She does not promise a spa experience during a classical concert, but takes music to the audience as close as possible. The violinist Patricia Kopatchinskaja is getting ready for her concerts with the Budapest Festival Orchestra with all her nerves, sensors and phantasy turned maximum.
The Berner Zeitung called you once “Madam 150 percent”. I like this definition – how about you?
Patricia Kopatchinskaja: Out of the endless descriptions of the journalists of “who and how I am”, I liked “Dynamitskaya“ the most. I guess, I’m not the right musician for the audience who is used to get a spa and massage experience in a classical concert.
I saw a beautiful picture of you and Iván Fischer where you were playing the solo violin part sitting (!!!) right on the stage. It seems that you want to take music to the audience as close as possible, as naturally as you can. Some also say you have taken the violin world by storm.

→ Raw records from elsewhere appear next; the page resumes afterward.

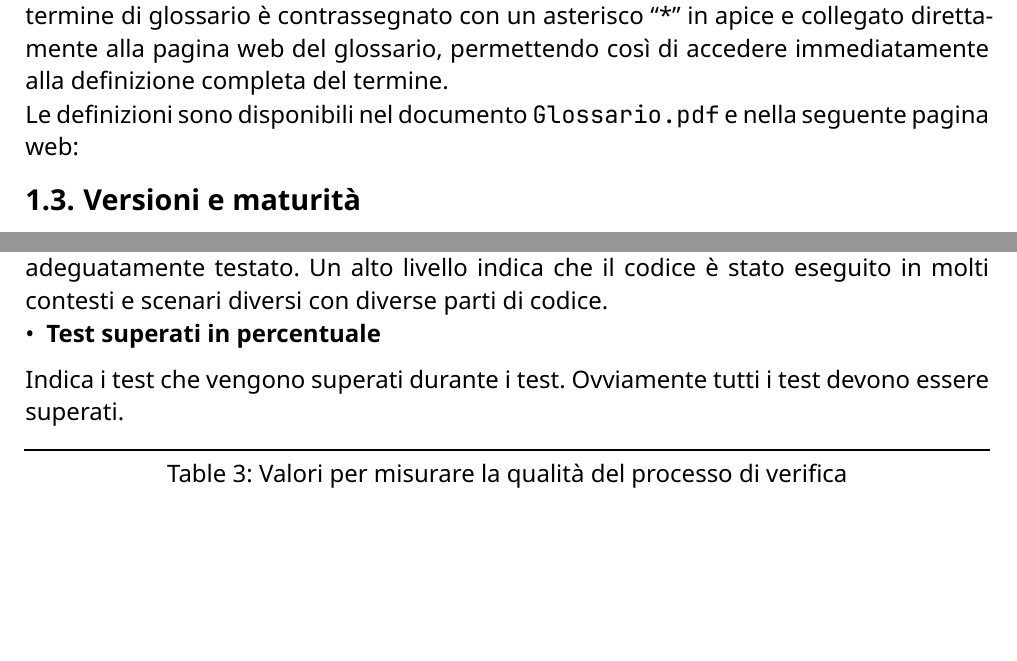
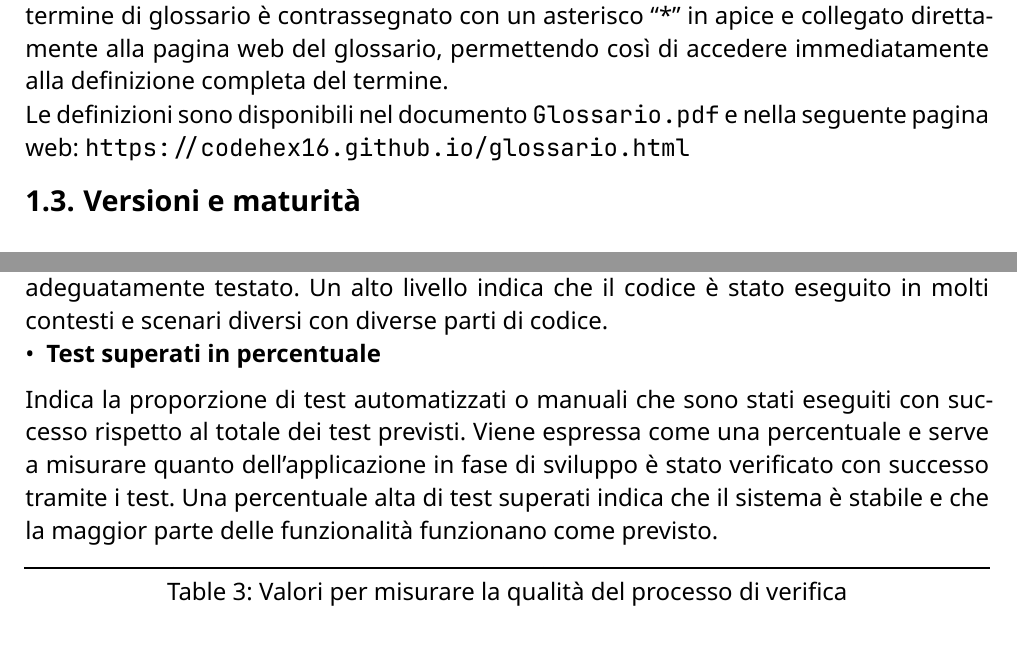
Before and after one commit to CodeHex16/documentazione, a Typst document (2 - RTB/source/Piano-di-Qualifica.typ): two parts of pages 5 and 7 of 8, joined at a grey line, cut so that both start at the same text. Compiled offline with Typst 0.15.

Commit message:
Aggiunto link glossario e aggiornata definizione di "test superati in percentuale"

```diff
--- a/2 - RTB/source/Piano-di-Qualifica.typ
+++ b/2 - RTB/source/Piano-di-Qualifica.typ
@@ -44,6 +44,7 @@ definizione completa del termine.\
 Le definizioni sono disponibili nel documento
 #link("https://github.com/CodeHex16/documentazione/tree/main/glossario/glossario.pdf")[Glossario.pdf]
 e nella seguente pagina web:
+#link("https://codehex16.github.io/glossario.html")
 
 == Versioni e maturità
 Data la natura evolutiva del documento, questa versione potrebbe non rappresentare la versione finale. Il documento
@@ -135,7 +136,10 @@ Quantità di codice eseguito durante un test.\
 Viene utilizzato per valutare la qualità dei test e garantire che il codice sia stato adeguatamente testato. Un alto
 livello indica che il codice è stato eseguito in molti contesti e scenari diversi con diverse parti di codice.\
 - *Test superati in percentuale*\
-Indica i test che vengono superati durante i test. Ovviamente tutti i test devono essere superati.\
+Indica la proporzione di test automatizzati o manuali che sono stati eseguiti con successo rispetto al totale dei test
+previsti. Viene espressa come una percentuale e serve a misurare quanto dell'applicazione in fase di sviluppo è stato
+verificato con successo tramite i test. Una percentuale alta di test superati indica che il sistema è stabile e che la
+maggior parte delle funzionalità funzionano come previsto.\
 #figure(caption: [Valori per misurare la qualità del processo di verifica], table(
   columns: (0.8fr, 2fr, 1.2fr, 1.2fr),
   inset: 8pt,
```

P. K.: I found out that Iván Fischer had written pieces for violin. So I asked him whether I may play them with him once as an encore. That’s when the photos were taken. I set down close to him, because we had to roll in the upright piano which only fit in the audience, not on stage. Yes, I want the music to go directly into the hearts and brains and souls of the listeners. No translation, I understand music in a very animal way, although the structure of a piece strikes me to the same extent.
You must have a very special connection to music and to your violin. Is it possible to describe what you feel when you play? I read an article about you in the Times by Richard Morrison last year, saying „utterly fresh in her approach, she imagined it as a surreal psychodrama without words…Kopatchinskaja proved here that she’s in a class of her own“.
P. K.: For me it's not about the violin, violin playing or violin technique. It's about music. If I can enter a piece with my whole existence, with body and soul I can also play. Mr. Morrison wrote the above remarks after listening to my Schönberg concerto in Lucerne. This is indeed a formidable piece, on first encounter it seems very abstract and constructed. But then by studying the voice part of Schönberg's absurd “Pierrot lunaire”, I began to understand that this violin concerto is also an absurd psychodrama consisting of unspoken words and gestures. Entering it this way it became quite accessible to me, and thereby also to the public.
Sibelius's Violin Concerto is told to be one of the most comfortable, but at the same time, most challenging solos in the music history for violin. How do you feel about this special piece?
P. K.: This concerto is not so comfortable, more like dangerous nature in a lonely and menacing icy landscape, with strong winds, polar night or midnight sun, maybe northern lights and erupting volcanoes.
How do you prepare for coming to Budapest, playing with the Budapest Festival Orchestra?
P. K.: I play the Sibelius concerto for over twenty years , but for the Budapest Festival Orchestra and Iván Fischer one has to be in top form. All my nerves, sensors and phantasy are turned on the maximum.
You can listen to Patricia Kopatchinskaja together with the Budapest Festival Orchestra on March 19&20&21, Müpa Budapest.